The White House says this is mis­lead­ing be­cause dis­man­tle­ment was never the in­tent. The ad­min­is­tra­tion ar­gues that Is­rael, AIPAC and crit­ics of the deal were aware that ne­go­ti­a­tions were based on the premise that Iran main­tains ac­cess to a civil­ian nu­clear pro­gram and that the goal was to block its path­way to a bomb, not to dis­man­tle nu­clear fa­cil­i­ties. Op­po­nents may not like the fact that nu­clear fa­cil­i­ties are not dis­man­tled, but their claim is ir­rel­e­vant, since that was never on the ta­ble.

Snap­back Will Not Work

Snap­back is a term coined by ne­go­tia­tors to de­scribe what will hap­pen if Iran vi­o­lates the nu­clear deal af­ter sanc­tions are lifted.
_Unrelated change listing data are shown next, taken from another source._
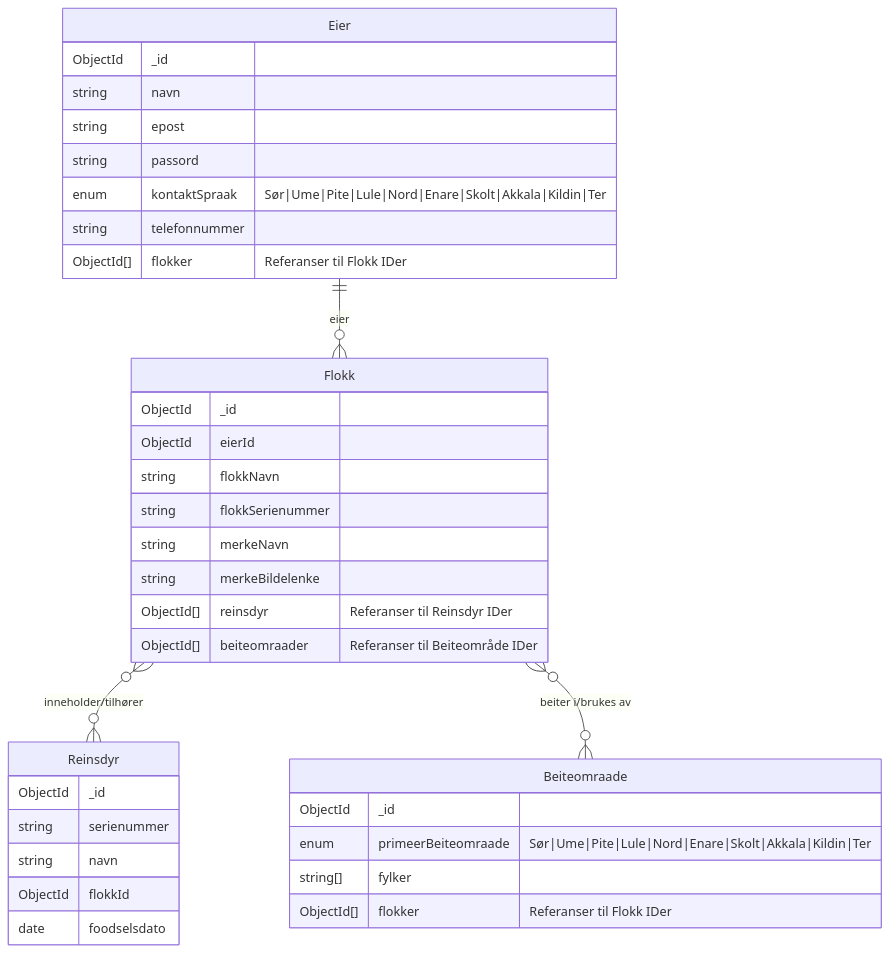
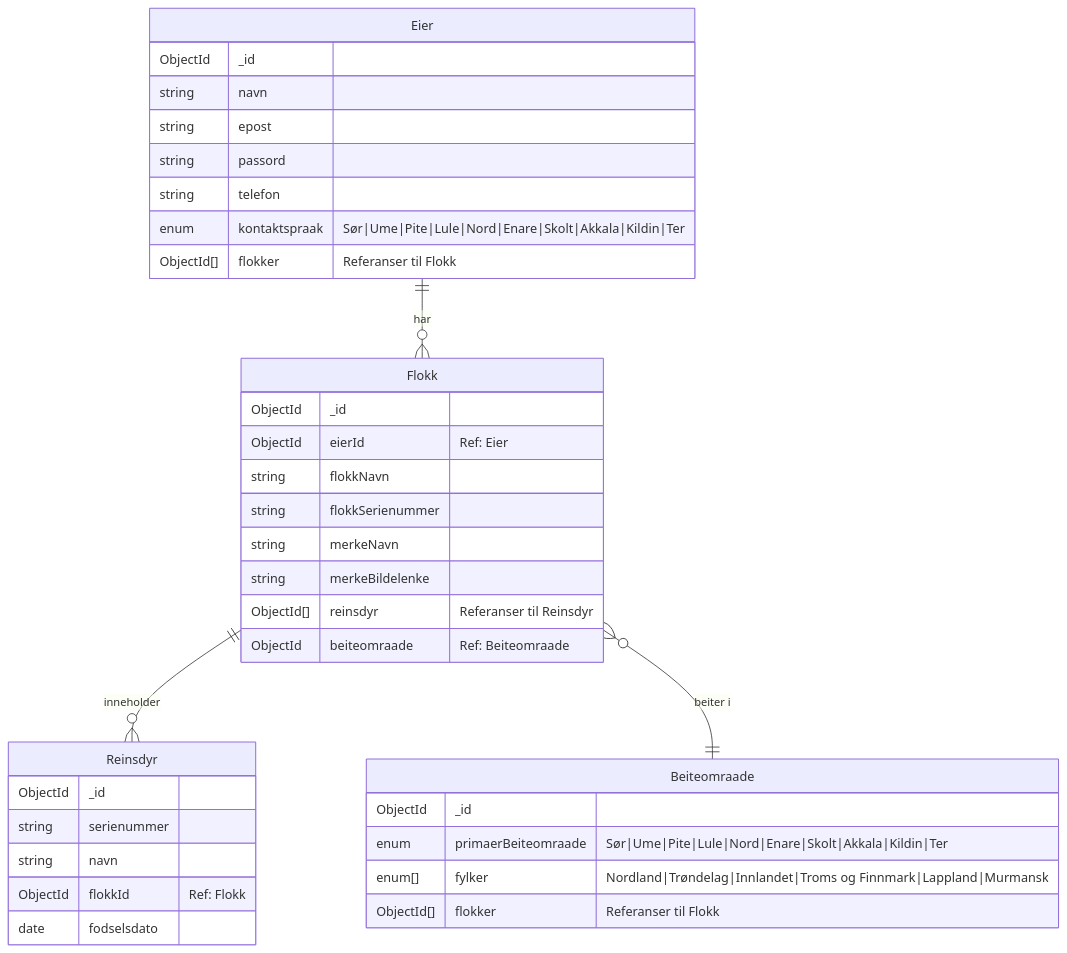
Before and after one commit to EliasNeerbye/Reinsdyr-Broker-ProveProveEksamen: the diagram in README.md, drawn with Mermaid.

````diff
--- a/README.md
+++ b/README.md
@@ -25,42 +25,42 @@
 ```mermaid
 erDiagram
     Eier {
         ObjectId _id
         string navn
         string epost
         string passord
-        enum kontaktSpraak "Sør|Ume|Pite|Lule|Nord|Enare|Skolt|Akkala|Kildin|Ter"
-        string telefonnummer
-        ObjectId[] flokker "Referanser til Flokk IDer"
+        string telefon
+        enum kontaktspraak "Sør|Ume|Pite|Lule|Nord|Enare|Skolt|Akkala|Kildin|Ter"
+        ObjectId[] flokker "Referanser til Flokk"
     }
     
     Flokk {
         ObjectId _id
-        ObjectId eierId
+        ObjectId eierId "Ref: Eier"
         string flokkNavn
         string flokkSerienummer
         string merkeNavn
         string merkeBildelenke
-        ObjectId[] reinsdyr "Referanser til Reinsdyr IDer"
-        ObjectId[] beiteomraader "Referanser til Beiteområde IDer"
+        ObjectId[] reinsdyr "Referanser til Reinsdyr"
+        ObjectId beiteomraade "Ref: Beiteomraade"
     }
     
     Reinsdyr {
         ObjectId _id
         string serienummer
         string navn
-        ObjectId flokkId
-        date foodselsdato
+        ObjectId flokkId "Ref: Flokk"
+        date fodselsdato
     }
 
     Beiteomraade {
         ObjectId _id
-        enum primeerBeiteomraade "Sør|Ume|Pite|Lule|Nord|Enare|Skolt|Akkala|Kildin|Ter"
-        string[] fylker
-        ObjectId[] flokker "Referanser til Flokk IDer"
+        enum primaerBeiteomraade "Sør|Ume|Pite|Lule|Nord|Enare|Skolt|Akkala|Kildin|Ter"
+        enum[] fylker "Nordland|Trøndelag|Innlandet|Troms og Finnmark|Lappland|Murmansk"
+        ObjectId[] flokker "Referanser til Flokk"
     }
 
-    Eier ||--o{ Flokk : eier
-    Flokk }o--o{ Reinsdyr : "inneholder/tilhører"
-    Flokk }o--o{ Beiteomraade : "beiter i/brukes av"
+    Eier ||--o{ Flokk : har
+    Flokk ||--o{ Reinsdyr : inneholder
+    Flokk }o--|| Beiteomraade : "beiter i"
 ```
````
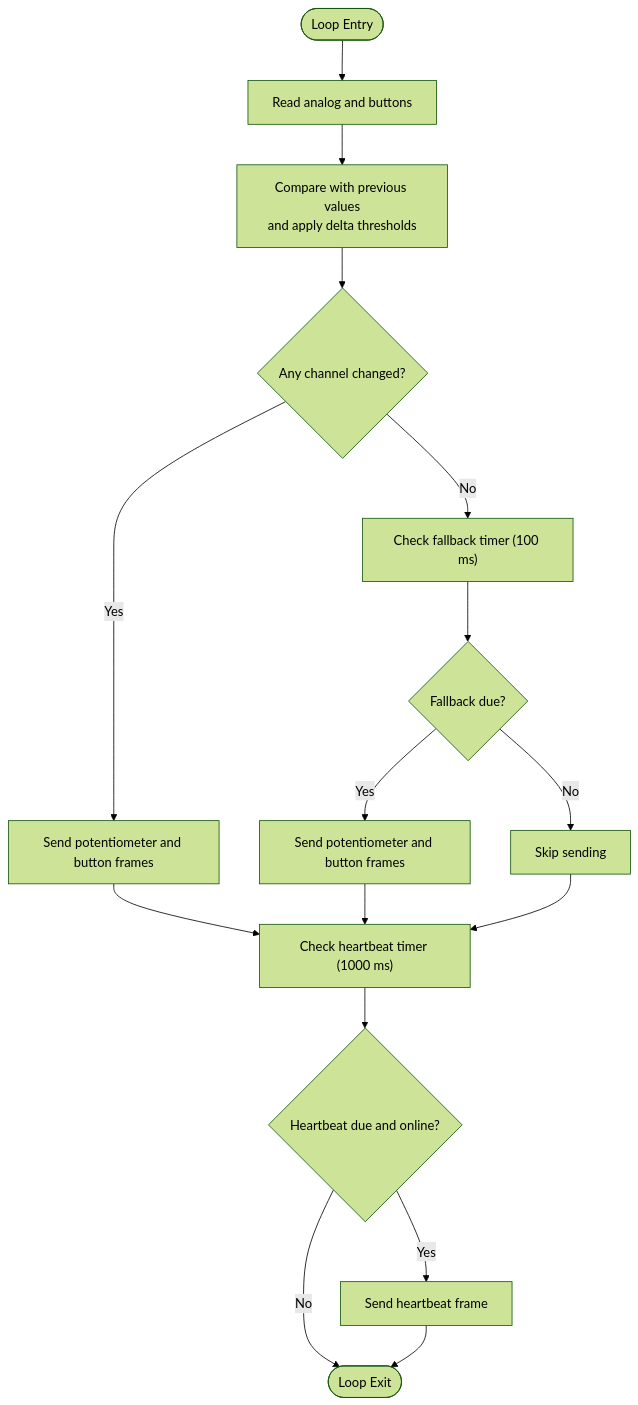
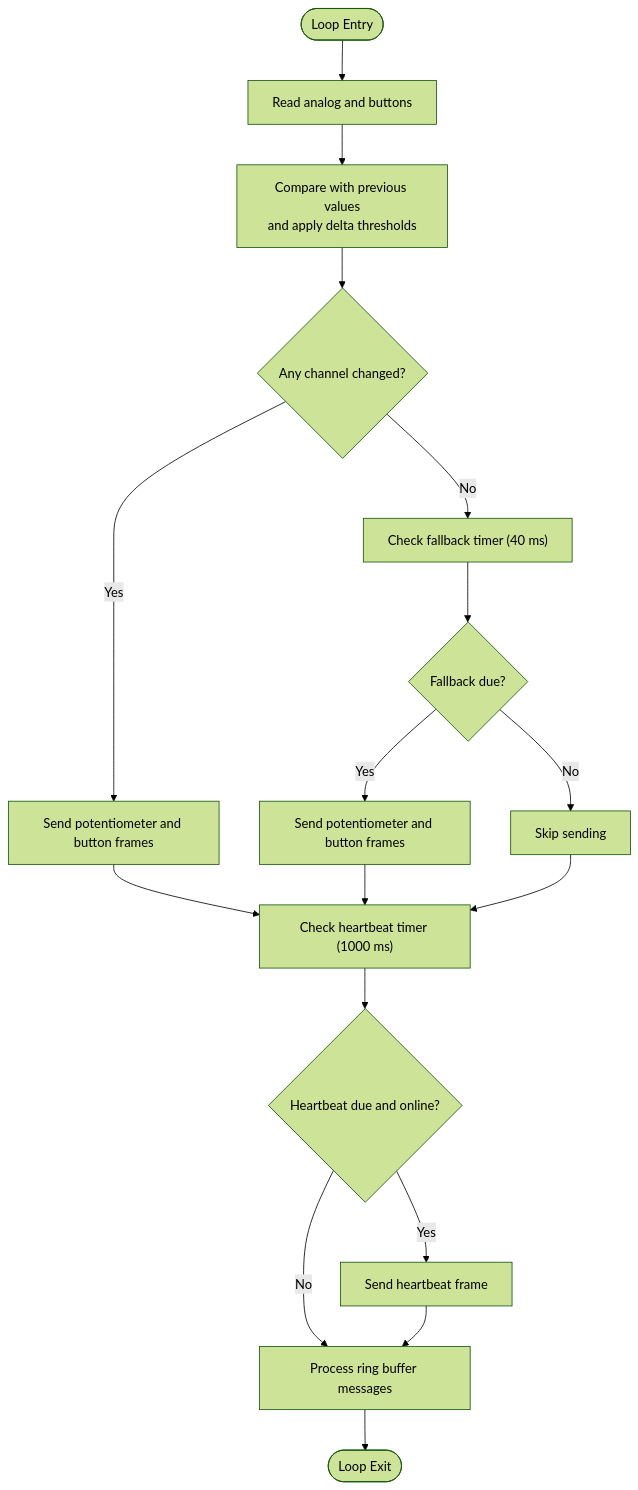
One commit to gunicsba/ESP_CAN_ECU_joystick_collection changed the third of 5 diagrams in .qoder/repowiki/en/content/ECU Implementations/Joystick ECU/Real-time Data Transmission.md. Above: the diagram before and after it, drawn with Mermaid (forest theme). The commit also changed other lines of this file and 11 other files, not shown here.

````diff
--- a/.qoder/repowiki/en/content/ECU Implementations/Joystick ECU/Real-time Data Transmission.md
+++ b/.qoder/repowiki/en/content/ECU Implementations/Joystick ECU/Real-time Data Transmission.md
@@ -136,18 +154,19 @@
 ```mermaid
 flowchart TD
 Start(["Loop Entry"]) --> ReadInputs["Read analog and buttons"]
 ReadInputs --> CheckDelta["Compare with previous values<br/>and apply delta thresholds"]
 CheckDelta --> Changed{"Any channel changed?"}
 Changed --> |Yes| SendEvents["Send potentiometer and button frames"]
-Changed --> |No| FallbackCheck["Check fallback timer (100 ms)"]
+Changed --> |No| FallbackCheck["Check fallback timer (40 ms)"]
 FallbackCheck --> FallbackDue{"Fallback due?"}
 FallbackDue --> |Yes| SendFallback["Send potentiometer and button frames"]
 FallbackDue --> |No| SkipFallback["Skip sending"]
 SendEvents --> HeartbeatCheck["Check heartbeat timer (1000 ms)"]
 SendFallback --> HeartbeatCheck
 SkipFallback --> HeartbeatCheck
 HeartbeatCheck --> HBDue{"Heartbeat due and online?"}
 HBDue --> |Yes| SendHB["Send heartbeat frame"]
-HBDue --> |No| End(["Loop Exit"])
-SendHB --> End
+HBDue --> |No| RingBufProcess["Process ring buffer messages"]
+SendHB --> RingBufProcess
+RingBufProcess --> End(["Loop Exit"])
 ```
````
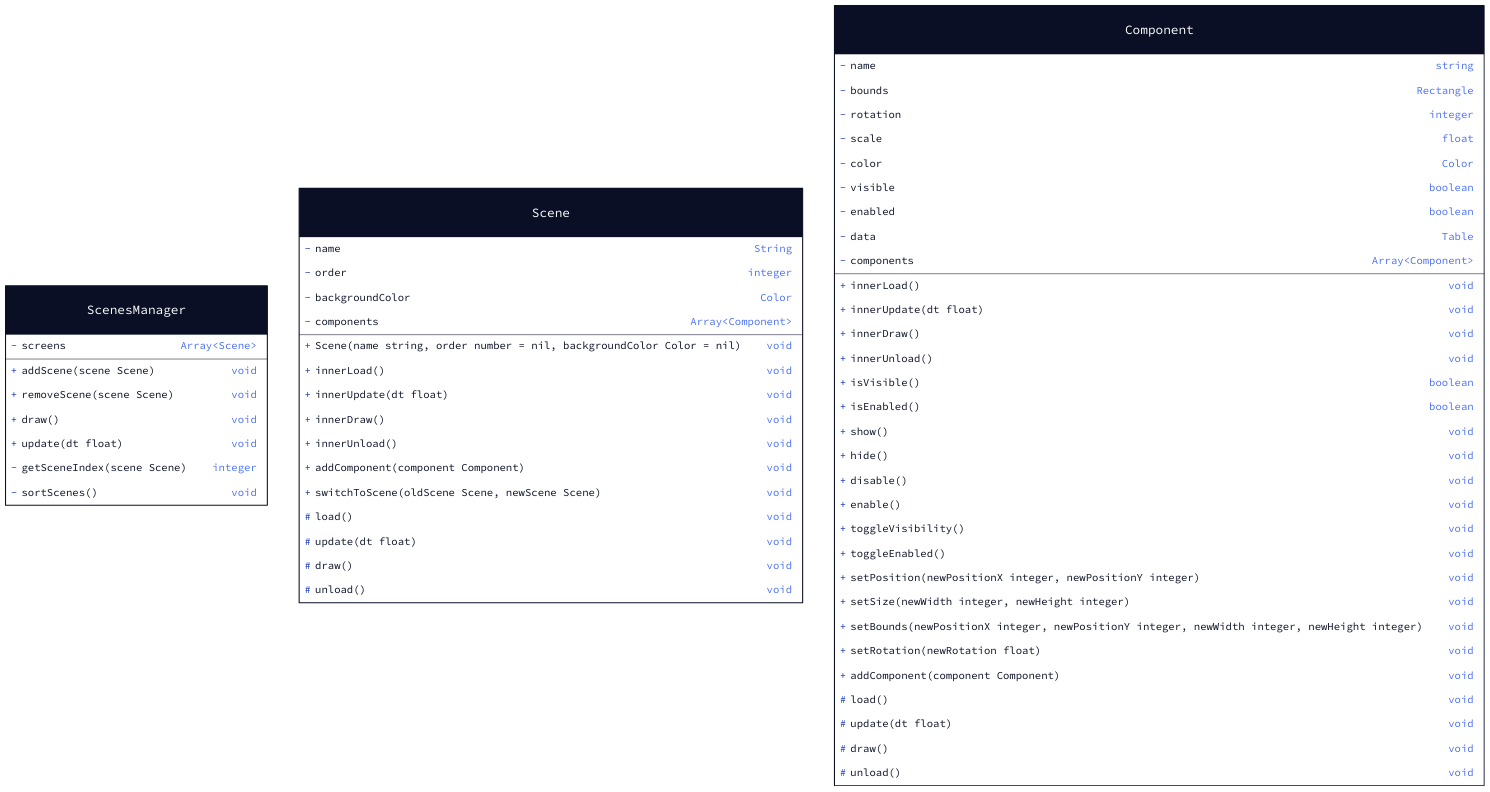
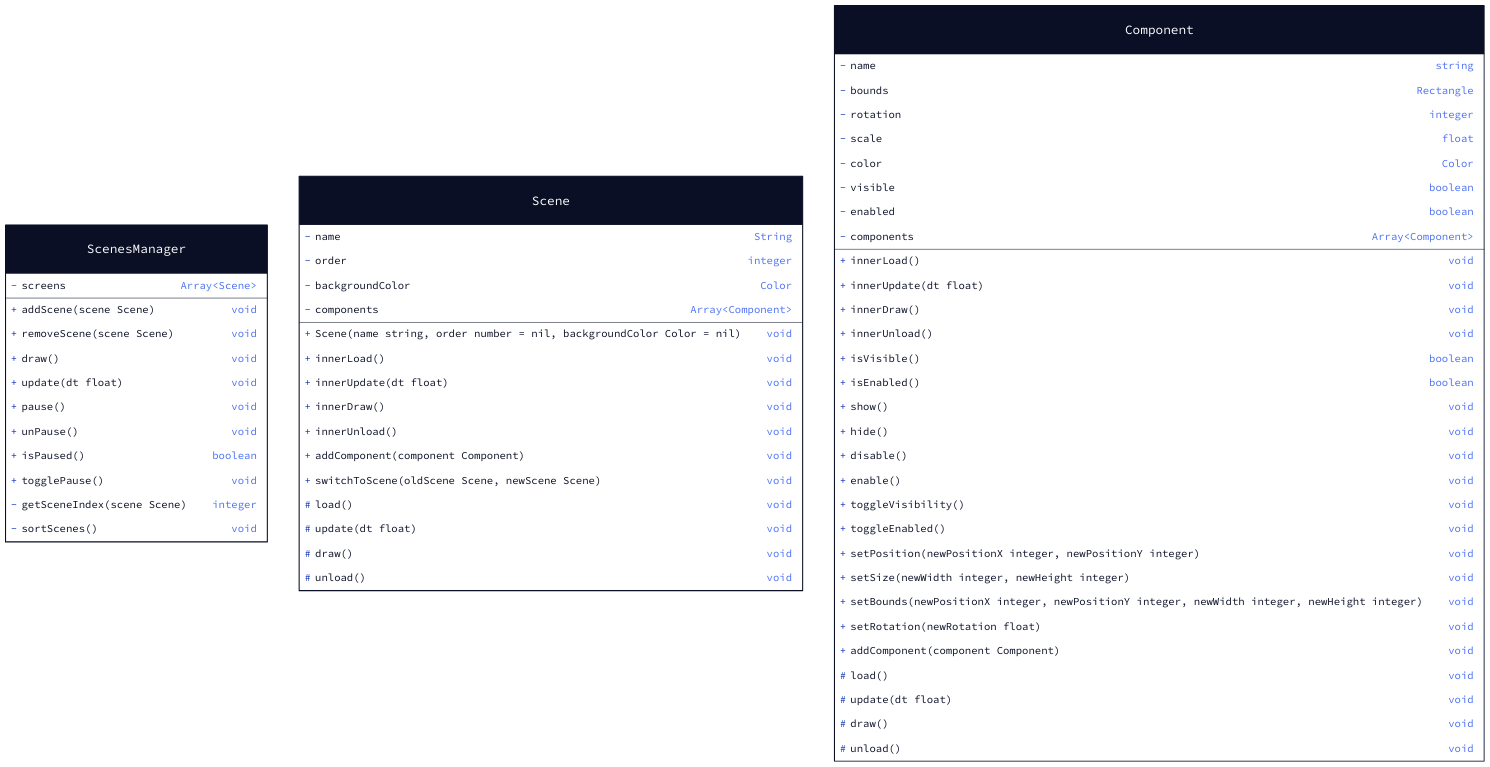
Before and after one commit to valcriss/gamingcampus-m1-lua-battletank: the diagram in docs/scenesmanager-scenes-component.d2, drawn with D2. The commit also changed 22 other files, not shown here.

```diff
--- a/docs/scenesmanager-scenes-component.d2
+++ b/docs/scenesmanager-scenes-component.d2
@@ -1,67 +1,82 @@
 ScenesManager: {
     shape: class
 
     -screens: Array<Scene>
+
     addScene(scene Scene): void
     removeScene(scene Scene): void
-    draw(): void
+
+draw(): void
     update(dt float): void
+
+pause(): void
+unPause(): void
+isPaused(): boolean
+togglePause(): void
+
     -getSceneIndex(scene Scene):integer
     -sortScenes():void
 }
 
 Scene: {
     shape: class
 
     -name: String
     -order: integer
     -backgroundColor: Color
     -components: Array<Component>
-    Scene(name string, order number = nil, backgroundColor Color = nil): void
-    innerLoad():void
+
+Scene(name string, order number = nil, backgroundColor Color = nil): void
+
+innerLoad():void
     innerUpdate(dt float):void
     innerDraw():void
     innerUnload():void
-    addComponent(component Component):void
+
+addComponent(component Component):void
     switchToScene(oldScene Scene, newScene Scene):void
-    \#load():void
+
+\#load():void
     \#update(dt float):void
     \#draw():void
     \#unload():void
 }
 
 Component: {
     shape: class
 
     -name: string
     -bounds: Rectangle
     -rotation: integer
     -scale: float
     -color: Color
     -visible: boolean
     -enabled: boolean
-    -data: Table
     -components: Array<Component>
 
     innerLoad():void
     innerUpdate(dt float):void
     innerDraw():void
     innerUnload():void
-    isVisible():boolean
+
+isVisible():boolean
     isEnabled():boolean
     show():void
     hide():void
     disable():void
     enable():void
     toggleVisibility():void
     toggleEnabled():void
-    setPosition(newPositionX integer, newPositionY integer):void
+
+setPosition(newPositionX integer, newPositionY integer):void
     setSize(newWidth integer, newHeight integer):void
     setBounds(newPositionX integer, newPositionY integer, newWidth integer, newHeight integer):void
     setRotation(newRotation float):void
+
     addComponent(component Component):void
+
     \#load():void
     \#update(dt float):void
     \#draw():void
     \#unload():void
 }
```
All sanc­tions that were in place be­fore the deal will be re­in­stated, forc­ing Iran into the same dire eco­nomic sit­u­a­tion it was in be­fore the deal.

The prom­ise of snap­back was meant to as­suage con­cerns that once Iran gets what it wants from the deal, it will re­turn to its nu­clear path. But crit­ics ar­gue that snap­back will never be ef­fec­tive. They say it ap­plies to only ma­jor vi­o­la­tions and ex­empts in­ter­na­tional com­pa­nies al­ready work­ing in Iran on con­tracts signed be­fore the vi­o­la­tions. This is in­deed a ma­jor loop­hole, although there is no way of know­ing how sig­nif­i­cant a por­tion of Iran’s trade these ex­empt com­pa­nies will rep­re­sent.

It’s Ei­ther the Deal or War

This has been Obama’s strong­est ar­gu­ment against those op­posed to the deal. If you kill it in Congress, he said, there would be no other op­tion but war. That’s be­cause dis­ap­proval would end the diplo­matic ef­fort to solve Iran’s nu­clear prob­lem, leav­ing only two op­tions: Ac­cept Iran as a nu­clear power, or turn to a mil­i­tary op­tion.

It is a pow­er­ful ar­gu­ment that res­onates strongly not only with pro­gres­sives but also with many Amer­i­cans still reel­ing from the trauma of the Iraq war. Obama’s crit­ics say this is an un­war­ranted alarmist ap­proach. Their al­ter­na­tive is re­sum­ing sanc­tions and pres­sure, even­tu­ally lead­ing to a bet­ter deal.

Both ar­gu­ments are based on un­proven as­sump­tions.

It would be dif­fi­cult, per­haps im­pos­si­ble, to re­turn to sanc­tions-pres­sure-ne­go­ti­a­tions now, mainly be­cause the in­ter­na­tional coali­tion no longer ex­ists and uni­lat­eral Amer­i­can pres­sure will yield lim­ited re­sults. But the claim that this means the only op­tion left is war is hy­per­bolic. Iran’s race to the bomb would still be slowed, and there is no rea­son to be­lieve that the in­ter­na­tional com­mu­nity will not be able to come up with a new pres­sure mech­a­nism, per­haps not as ef­fec­tive, to curb the process be­fore mil­i­tary in­ter­ven­tion is re­quired.

Newspapers in English

Newspapers from USA

© PressReader. All rights reserved.